However, a row of so-called 'i-toggle' switches below this screen can be individually configured to control separate functions, according to the driver's preference.
The infotainment itself aims to provide the same level of functionality as a modern smartphone and places greater emphasis on personalisation. Up to eight individual profiles can be stored, two phones can be connected at once via Bluetooth and smartphone-mirroring functionality is now wireless as standard. Drivers can also use the new 'Okay, Peugeot' voice control function to change infotainment settings without taking their eyes off the road.
Ergonomically, a new, smaller air-conditioning unit has allowed for a redesigned centre console housing a button-style drive direction selector (there's no gearstick on automatic cars), a new driving-mode switch, a wireless phone charging pad, a 34-litre storage cubby and a pair of USB ports.
Various flourishes throughout the interior hint at Peugeot's renewed upmarket push.
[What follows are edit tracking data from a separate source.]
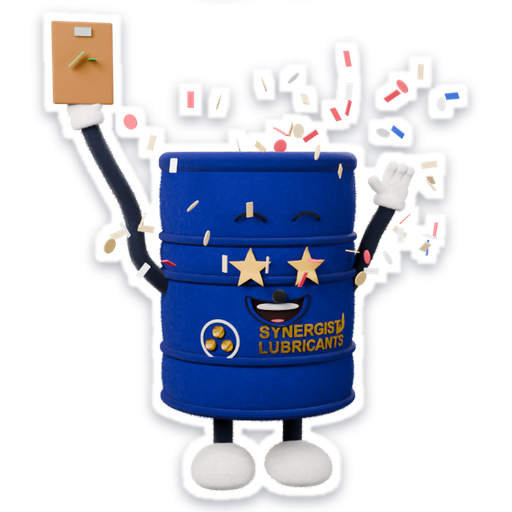
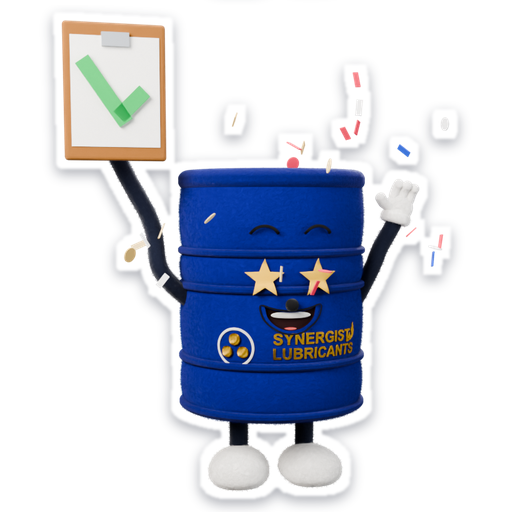
Sticker 10 fix: lighter confetti, bigger clipboard, bold tick
10 Paid uses a 24-piece confetti (~60% less); the check clipboard comes forward and 1.7x bigger. Clipboard paper is a thin upright box (the plane was baked flat), and the check mark is a bold two-stroke tick. 01, 10 and 15 re-rendered, sheet refreshed.

Changed region(s): [[0.0625, 0.0312, 0.9375, 1.0]]

diff --git a/scripts/06_stickers.py b/scripts/06_stickers.py
@@ -152,14 +152,14 @@ def create_clipboard(check=False):
     board_mat = make_felt_material("Clipboard_Board", "#8A5A2B")
     board.data.materials.append(board_mat)
     # Paper
-    bpy.ops.mesh.primitive_plane_add(size=1, enter_editmode=False, align='WORLD', location=(0, 0.012, 0))
+    # thin upright box (a plane would need rotating, and transform_apply bakes its offset first)
+    bpy.ops.mesh.primitive_cube_add(size=1, enter_editmode=False, align='WORLD', location=(0, 0.012, 0))
     paper = bpy.context.active_object
     paper.name = name + "_Paper"
-    paper.scale = (0.26, 0.32, 1)
+    paper.scale = (0.26, 0.002, 0.32)
     bpy.ops.object.transform_apply(scale=True)
     paper_mat = make_felt_material("Clipboard_Paper", "#F4F2EE")
     paper.data.materials.append(paper_mat)
-    paper.rotation_euler = Euler((radians(90), 0, 0), 'XYZ')  # plane_add is flat (XY): stand it up
     paper.parent = board
     paper.matrix_parent_inverse = Matrix.Identity(4)
     # Clip
@@ -188,29 +188,20 @@ def create_clipboard(check=False):
             line.parent = paper
             line.matrix_parent_inverse = Matrix.Identity(4)
     else:
-        # Green check mark: two thick boxes forming a tick
-        check_mat = make_felt_material("Clipboard_Check", "#2DBE60")
-        # Vertical bar
-        bpy.ops.mesh.primitive_cube_add(size=1, enter_editmode=False, align='WORLD',
-                                        location=(-0.04, 0.015, -0.02))
-        bar1 = bpy.context.active_object
-        bar1.name = name + "_CheckBar1"
-        bar1.scale = (0.04, 0.002, 0.12)
-        bpy.ops.object.transform_apply(scale=True)
-        bar1.data.materials.append(check_mat)
-        bar1.parent = paper
-        bar1.matrix_parent_inverse = Matrix.Identity(4)
-        # Diagonal bar
-        bpy.ops.mesh.primitive_cube_add(size=1, enter_editmode=False, align='WORLD',
-                                        location=(0.04, 0.015, -0.05))
-        bar2 = bpy.context.active_object
-        bar2.name = name + "_CheckBar2"
-        bar2.scale = (0.1, 0.002, 0.04)
-        bar2.rotation_euler = Euler((0, 0, radians(-45)), 'XYZ')
-        bpy.ops.object.transform_apply(rotation=True, scale=True)
-        bar2.data.materials.append(check_mat)
-        bar2.parent = paper
-        bar2.matrix_parent_inverse = Matrix.Identity(4)
+        # Big green tick: short stroke down-right, long stroke up-right, both standing proud of the paper
+        check_mat = make_felt_material("Clipboard_Check", "#1FA34F")
+        for nm, cx, cz, length, ang in (("_CheckBar1", -0.045, -0.035, 0.11, 45),
+                                         ("_CheckBar2", 0.035, 0.0, 0.22, -55)):
+            bpy.ops.mesh.primitive_cube_add(size=1, enter_editmode=False, align='WORLD', location=(0, 0, 0))
+            bar = bpy.context.active_object
+            bar.name = name + nm
+            bar.scale = (length, 0.012, 0.045)
+            bar.rotation_euler = Euler((0, radians(ang), 0), 'XYZ')
+            bpy.ops.object.transform_apply(rotation=True, scale=True)
+            bar.location = (cx, 0.02, cz)
+            bar.data.materials.append(check_mat)
+            bar.parent = board
+            bar.matrix_parent_inverse = Matrix.Identity(4)
     return board
 
 def create_pen():
@@ -541,8 +532,7 @@ def create_envelope():
     seal.matrix_parent_inverse = Matrix.Identity(4)
     return env
 
-def create_confetti():
-    name = "StkProp_Confetti"
+def create_confetti(name="StkProp_Confetti", count=60):
     if name in bpy.data.objects:
         bpy.data.objects.remove(bpy.data.objects[name], do_unlink=True)
     # Create a single mesh object with multiple materials
@@ -555,7 +545,7 @@ def create_confetti():
     # but easier: create a single mesh with vertices for many boxes/discs.
     # For simplicity, create each piece as a separate object, then join.
     pieces = []
-    for _ in range(60):
+    for _ in range(count):
         # random shape: box or disc
         if random.random() < 0.5:
             bpy.ops.mesh.primitive_cube_add(size=1, enter_editmode=False, align='WORLD', location=(0,0,0))
@@ -654,6 +644,7 @@ def create_all_props():
     props["Laptop"] = create_laptop()
     props["Envelope"] = create_envelope()
     props["Confetti"] = create_confetti()
+    props["ConfettiLight"] = create_confetti("StkProp_ConfettiLight", 24)  # sticker 10: ~60% less
     props["Stars"] = create_stars()
     # Hide all props initially
     for obj in props.values():
@@ -886,7 +877,7 @@ STICKERS = [
         "caption": "PAID!",
         "face": "Excited",
         "overrides": {},
-        "props": ["ClipboardCheck", "Confetti"],
+        "props": ["ClipboardCheck", "ConfettiLight"],
         "pose": lambda: sticker10_pose(),
     },
     {
@@ -1102,8 +1093,10 @@ def sticker10_pose():
     view_layer.update()
     sock = bpy.data.objects["Socket_Hand.R"]
     clip = props_dict["ClipboardCheck"]
-    clip.matrix_world = Matrix.Translation(sock.matrix_world.translation + Vector((0, -0.05, 0.22))) @ \
-                        Matrix.Rotation(radians(10), 4, 'Z') @ Matrix.Rotation(radians(180), 4, 'Z')
+    # forward toward the camera and bigger so the check reads at sticker size
+    clip.matrix_world = Matrix.Translation(sock.matrix_world.translation + Vector((0.05, -0.25, 0.16))) @ \
+                        Matrix.Rotation(radians(8), 4, 'Z') @ Matrix.Rotation(radians(180), 4, 'Z') @ \
+                        Matrix.Diagonal((1.7, 1.7, 1.7, 1.0))
 
 def sticker12_pose():
     pose_wave_r()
Alcantara and embossed leather feature, depending on trim specified, and the front seats can be equipped with 10-way electric adjustability and a multi-programme pneumatic massage system.
The 308's Drive Assist 2.0 package represents "a further step towards autonomous driving", according to Peugeot. New features included as part of the upgrade - either optionally or as standard - include long-range blindspot monitoring, rear cross-traffic alert, a cleaning nozzle for the reversing camera, 360deg parking assistance and wing mirrors that automatically lower when the car is reversing.